● Problem to work on
Give back the records below verbatim, please, but without a single image.

BEGIN

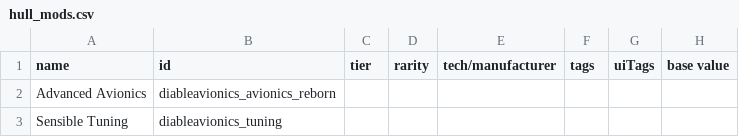
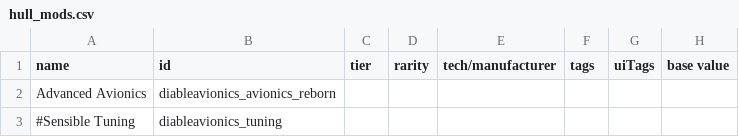
Before and after one commit to Mr-8k/Able_Avionics, a CSV file: data/hullmods/hull_mods.csv, drawn as a sheet; only a part is shown; the diff names each change by its address in the sheet, - before the commit and + after, or states it on an @@ line.

```diff
--- a/data/hullmods/hull_mods.csv
+++ b/data/hullmods/hull_mods.csv
-A3 (name): Sensible Tuning
+A3 (name): #Sensible Tuning
```
Also changed, not shown: data/hulls/ship_data.csv, 10 other files.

END

● Solution
Before and after one commit to Mr-8k/Able_Avionics, a CSV file: data/hullmods/hull_mods.csv, drawn as a sheet; only a part is shown; the diff names each change by its address in the sheet, - before the commit and + after, or states it on an @@ line.

```diff
--- a/data/hullmods/hull_mods.csv
+++ b/data/hullmods/hull_mods.csv
-A3 (name): Sensible Tuning
+A3 (name): #Sensible Tuning
```
Also changed, not shown: data/hulls/ship_data.csv, 10 other files.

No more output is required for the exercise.